Affordable housing seen as 2020 campaign issue
Growing problem may find way into presidential campaign
Even though the mid-term elections are less than two weeks, away, signs are pointing to the possible emergence of affordable housing as a key issue in the 2020 presidential race.
An Oct. 15 report in the The Hillcites Democratic strategists and housing experts who see the issue of housing affordability and availability as attracting more attention at the federal level, particularly in Northeast and West Coast states, where affordability is particularly difficult to achieve.
According to The Hill, so far Kamala Harris of California, Cory Booker of New Jersey and Elizabeth Warren of Massachusetts — three Democratic senators who are possible if not likely 2020 presidential candidates have introduced bills aimed at housing affordability.
Harris’s bill would create a refundable tax credit for renters who pay more than 30 percent of their income on rent and utilities. Booker’s would also create a refundable tax credit and would mandate that recipients of Community Development Block Grants develop strategies to create more affordable housing supplies.
Warren’s bill would use federal funds to help build low- and middle-income housing and create a grant program to provide funds for infrastructure improvements if a community loosens its zoning laws.
Housing could also become a more prominent issue in Congress next year if Democrats win control of the House, according to The Hill. Jesse Van Tol, CEO of the National Community Reinvestment Coalition, told the publication that he’s started to hear a “groundswell of conversation” about the subject during the mid-term campaigns.

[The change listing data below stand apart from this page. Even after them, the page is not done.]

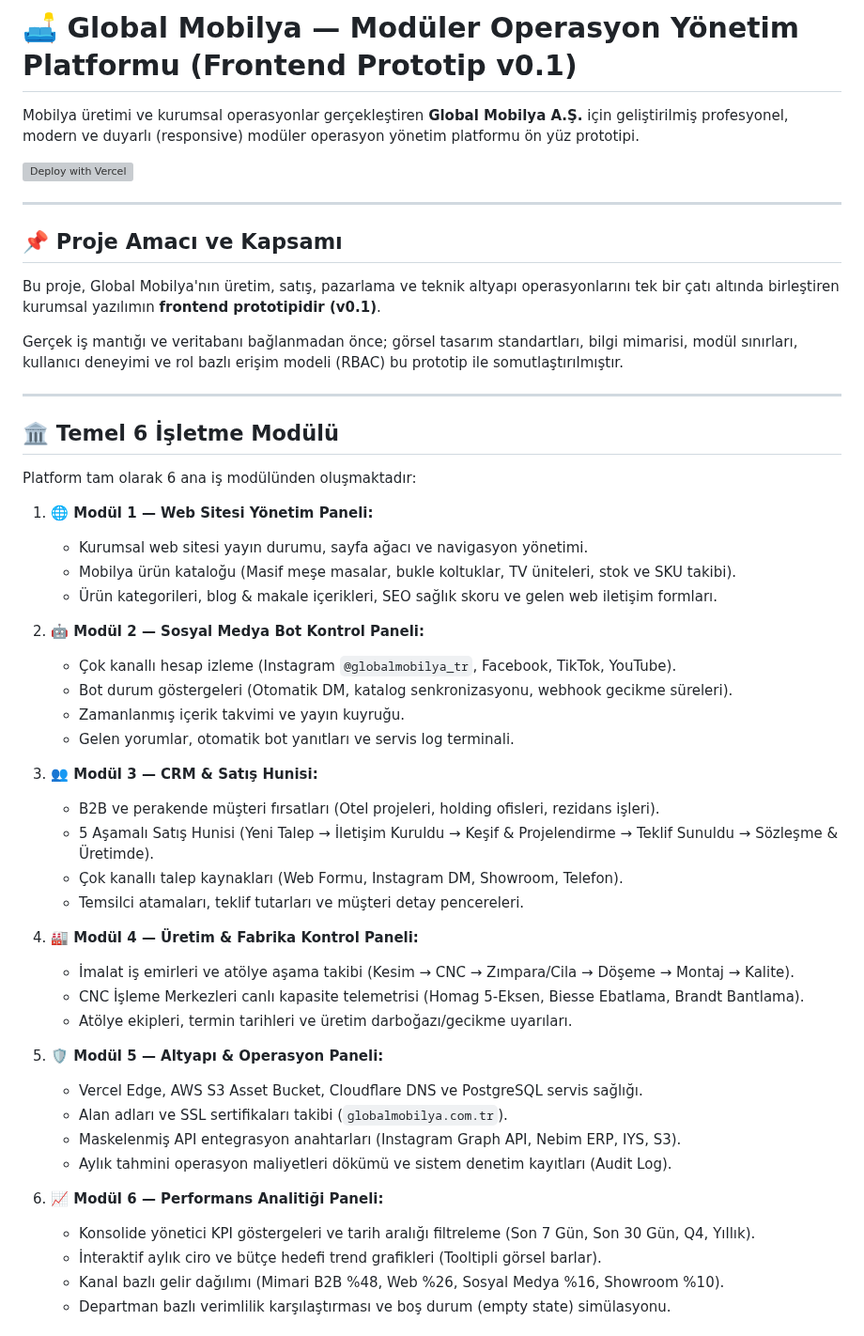
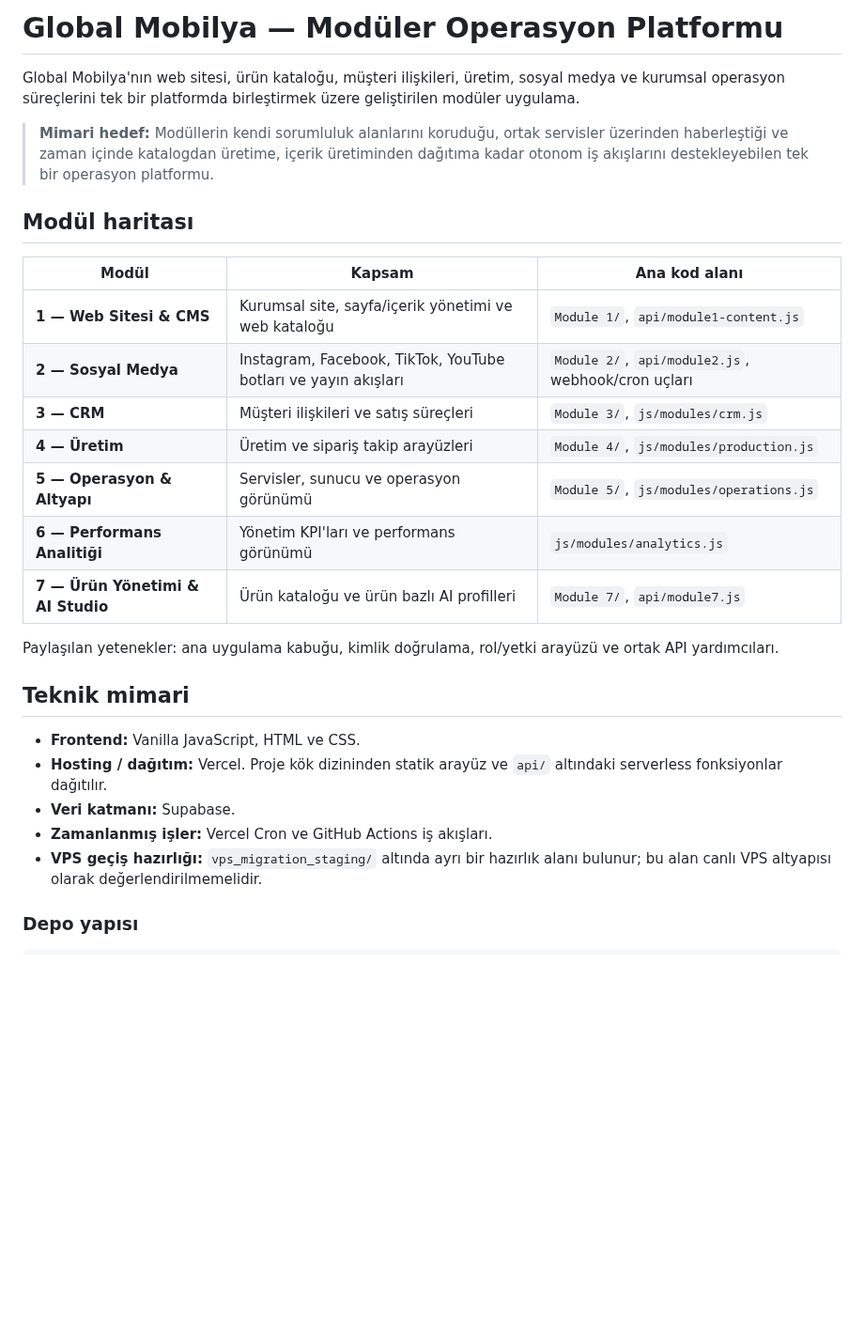
Before and after one commit to Andromeda012/Insta_Deployment, a Markdown page: README.md, the part around one of its changes. Shown at 94% size. Rendered like a GitHub page; blank space fills up the shorter version; grey boxes are pictures that could not be loaded.

```diff
--- a/README.md
+++ b/README.md
@@ -1,54 +1,30 @@
-# 🛋️ Global Mobilya — Modüler Operasyon Yönetim Platformu (Frontend Prototip v0.1)
+# Global Mobilya — Modüler Operasyon Platformu
 
-Mobilya üretimi ve kurumsal operasyonlar gerçekleştiren **Global Mobilya A.Ş.** için geliştirilmiş profesyonel, modern ve duyarlı (responsive) modüler operasyon yönetim platformu ön yüz prototipi.
+Global Mobilya'nın web sitesi, ürün kataloğu, müşteri ilişkileri, üretim, sosyal medya ve kurumsal operasyon süreçlerini tek bir platformda birleştirmek üzere geliştirilen modüler uygulama.
 
-[![Deploy with Vercel](https://vercel.com/button)](https://vercel.com/new/clone?repository-url=https%3A%2F%2Fgithub.com%2FAndromeda012%2FInsta_Deployment)
+> **Mimari hedef:** Modüllerin kendi sorumluluk alanlarını koruduğu, ortak servisler üzerinden haberleştiği ve zaman içinde katalogdan üretime, içerik üretiminden dağıtıma kadar otonom iş akışlarını destekleyebilen tek bir operasyon platformu.
 
----
+## Modül haritası
 
-## 📌 Proje Amacı ve Kapsamı
+| Modül | Kapsam | Ana kod alanı |
+|---|---|---|
+| **1 — Web Sitesi & CMS** | Kurumsal site, sayfa/içerik yönetimi ve web kataloğu | `Module 1/`, `api/module1-content.js` |
+| **2 — Sosyal Medya** | Instagram, Facebook, TikTok, YouTube botları ve yayın akışları | `Module 2/`, `api/module2.js`, webhook/cron uçları |
+| **3 — CRM** | Müşteri ilişkileri ve satış süreçleri | `Module 3/`, `js/modules/crm.js` |
+| **4 — Üretim** | Üretim ve sipariş takip arayüzleri | `Module 4/`, `js/modules/production.js` |
+| **5 — Operasyon & Altyapı** | Servisler, sunucu ve operasyon görünümü | `Module 5/`, `js/modules/operations.js` |
+| **6 — Performans Analitiği** | Yönetim KPI'ları ve performans görünümü | `js/modules/analytics.js` |
+| **7 — Ürün Yönetimi & AI Studio** | Ürün kataloğu ve ürün bazlı AI profilleri | `Module 7/`, `api/module7.js` |
 
-Bu proje, Global Mobilya'nın üretim, satış, pazarlama ve teknik altyapı operasyonlarını tek bir çatı altında birleştiren kurumsal yazılımın **frontend prototipidir (v0.1)**.
+Paylaşılan yetenekler: ana uygulama kabuğu, kimlik doğrulama, rol/yetki arayüzü ve ortak API yardımcıları.
 
-Gerçek iş mantığı ve veritabanı bağlanmadan önce; görsel tasarım standartları, bilgi mimarisi, modül sınırları, kullanıcı deneyimi ve rol bazlı erişim modeli (RBAC) bu prototip ile somutlaştırılmıştır.
+## Teknik mimari
 
----
+- **Frontend:** Vanilla JavaScript, HTML ve CSS.
+- **Hosting / dağıtım:** Vercel. Proje kök dizininden statik arayüz ve `api/` altındaki serverless fonksiyonlar dağıtılır.
+- **Veri katmanı:** Supabase.
+- **Zamanlanmış işler:** Vercel Cron ve GitHub Actions iş akışları.
+- **VPS geçiş hazırlığı:** `vps_migration_staging/` altında ayrı bir hazırlık alanı bulunur; bu alan canlı VPS altyapısı olarak değerlendirilmemelidir.
 
-## 🏛️ Temel 6 İşletme Modülü
+### Depo yapısı
 
-Platform tam olarak 6 ana iş modülünden oluşmaktadır:
-
-1. **🌐 Modül 1 — Web Sitesi Yönetim Paneli:**
-   - Kurumsal web sitesi yayın durumu, sayfa ağacı ve navigasyon yönetimi.
-   - Mobilya ürün kataloğu (Masif meşe masalar, bukle koltuklar, TV üniteleri, stok ve SKU takibi).
-   - Ürün kategorileri, blog & makale içerikleri, SEO sağlık skoru ve gelen web iletişim formları.
-
-2. **🤖 Modül 2 — Sosyal Medya Bot Kontrol Paneli:**
-   - Çok kanallı hesap izleme (Instagram `@globalmobilya_tr`, Facebook, TikTok, YouTube).
-   - Bot durum göstergeleri (Otomatik DM, katalog senkronizasyonu, webhook gecikme süreleri).
-   - Zamanlanmış içerik takvimi ve yayın kuyruğu.
-   - Gelen yorumlar, otomatik bot yanıtları ve servis log terminali.
-
-3. **👥 Modül 3 — CRM & Satış Hunisi:**
-   - B2B ve perakende müşteri fırsatları (Otel projeleri, holding ofisleri, rezidans işleri).
-   - 5 Aşamalı Satış Hunisi (Yeni Talep → İletişim Kuruldu → Keşif & Projelendirme → Teklif Sunuldu → Sözleşme & Üretimde).
-   - Çok kanallı talep kaynakları (Web Formu, Instagram DM, Showroom, Telefon).
-   - Temsilci atamaları, teklif tutarları ve müşteri detay pencereleri.
-
-4. **🏭 Modül 4 — Üretim & Fabrika Kontrol Paneli:**
-   - İmalat iş emirleri ve atölye aşama takibi (Kesim → CNC → Zımpara/Cila → Döşeme → Montaj → Kalite).
-   - CNC İşleme Merkezleri canlı kapasite telemetrisi (Homag 5-Eksen, Biesse Ebatlama, Brandt Bantlama).
-   - Atölye ekipleri, termin tarihleri ve üretim darboğazı/gecikme uyarıları.
-
-5. **🛡️ Modül 5 — Altyapı & Operasyon Paneli:**
-   - Vercel Edge, AWS S3 Asset Bucket, Cloudflare DNS ve PostgreSQL servis sağlığı.
-   - Alan adları ve SSL sertifikaları takibi (`globalmobilya.com.tr`).
-   - Maskelenmiş API entegrasyon anahtarları (Instagram Graph API, Nebim ERP, IYS, S3).
-   - Aylık tahmini operasyon maliyetleri dökümü ve sistem denetim kayıtları (Audit Log).
-
-6. **📈 Modül 6 — Performans Analitiği Paneli:**
-   - Konsolide yönetici KPI göstergeleri ve tarih aralığı filtreleme (Son 7 Gün, Son 30 Gün, Q4, Yıllık).
-   - İnteraktif aylık ciro ve bütçe hedefi trend grafikleri (Tooltipli görsel barlar).
-   - Kanal bazlı gelir dağılımı (Mimari B2B %48, Web %26, Sosyal Medya %16, Showroom %10).
-   - Departman bazlı verimlilik karşılaştırması ve boş durum (empty state) simülasyonu.
-
```
Also changed, not shown: other parts of README.md (+42 -55 lines).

“It’s always been a surprise to me that housing doesn’t receive more attention in federal elections, and I think this is the year that changes that,” he said.